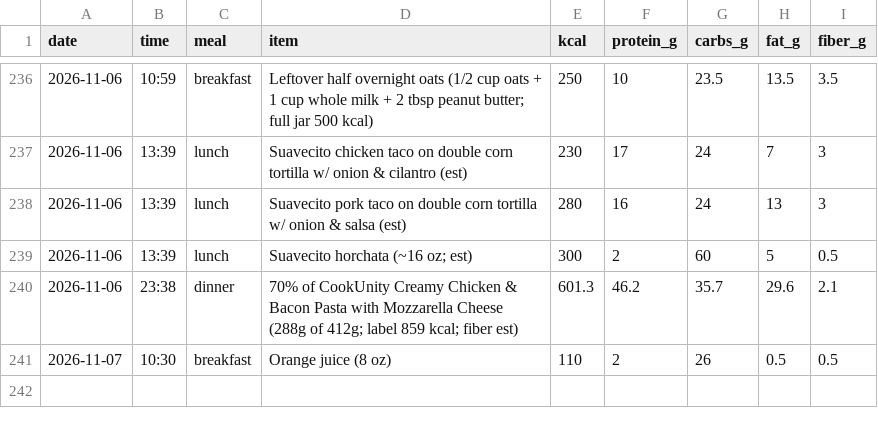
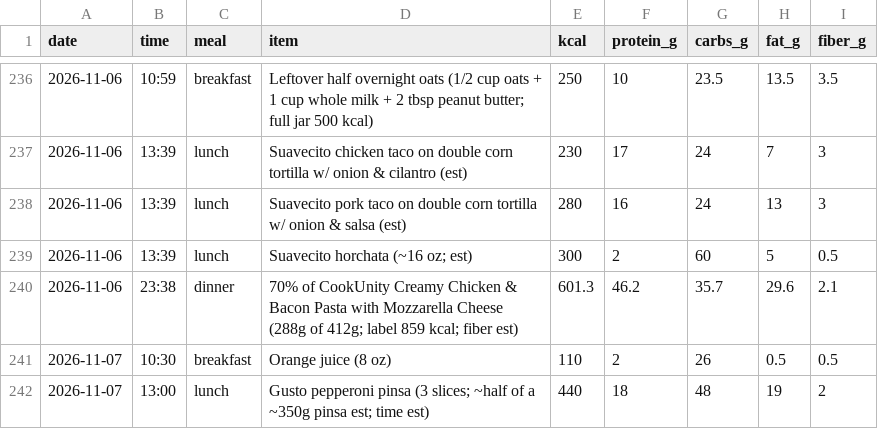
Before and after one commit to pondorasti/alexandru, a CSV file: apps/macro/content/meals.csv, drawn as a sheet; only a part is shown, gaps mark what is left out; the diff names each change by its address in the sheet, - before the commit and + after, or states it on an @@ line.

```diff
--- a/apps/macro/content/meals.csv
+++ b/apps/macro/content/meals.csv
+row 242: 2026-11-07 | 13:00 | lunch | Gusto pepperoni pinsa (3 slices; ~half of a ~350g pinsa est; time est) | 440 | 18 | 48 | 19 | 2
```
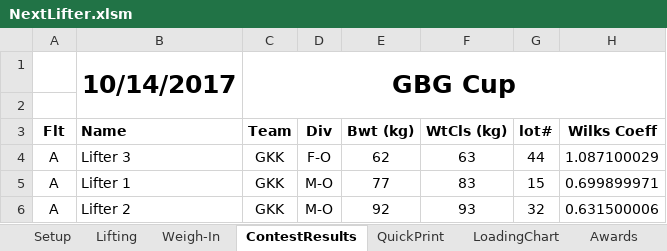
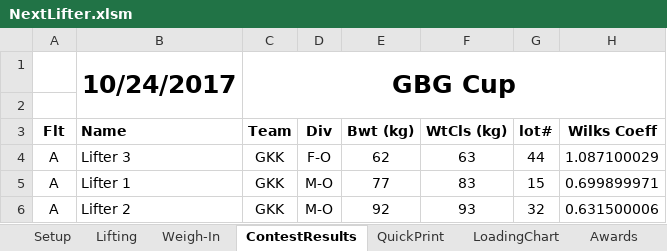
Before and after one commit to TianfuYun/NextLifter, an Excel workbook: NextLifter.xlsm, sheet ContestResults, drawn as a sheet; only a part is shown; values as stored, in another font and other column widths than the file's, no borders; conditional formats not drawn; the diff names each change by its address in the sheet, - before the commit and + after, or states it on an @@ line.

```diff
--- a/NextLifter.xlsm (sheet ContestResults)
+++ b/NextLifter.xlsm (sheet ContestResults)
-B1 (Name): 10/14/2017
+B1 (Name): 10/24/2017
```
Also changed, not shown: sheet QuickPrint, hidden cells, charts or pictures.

▶ **WHAT YOU HAVE TO DO**
After locating the line with "Before and after one commit to TianfuYun/NextLifter, an", please repeat it and every line after it exactly, through the end of the data above.

▶ **OUTPUT OF THE EXERCISE**
Before and after one commit to TianfuYun/NextLifter, an Excel workbook: NextLifter.xlsm, sheet ContestResults, drawn as a sheet; only a part is shown; values as stored, in another font and other column widths than the file's, no borders; conditional formats not drawn; the diff names each change by its address in the sheet, - before the commit and + after, or states it on an @@ line.

```diff
--- a/NextLifter.xlsm (sheet ContestResults)
+++ b/NextLifter.xlsm (sheet ContestResults)
-B1 (Name): 10/14/2017
+B1 (Name): 10/24/2017
```
Also changed, not shown: sheet QuickPrint, hidden cells, charts or pictures.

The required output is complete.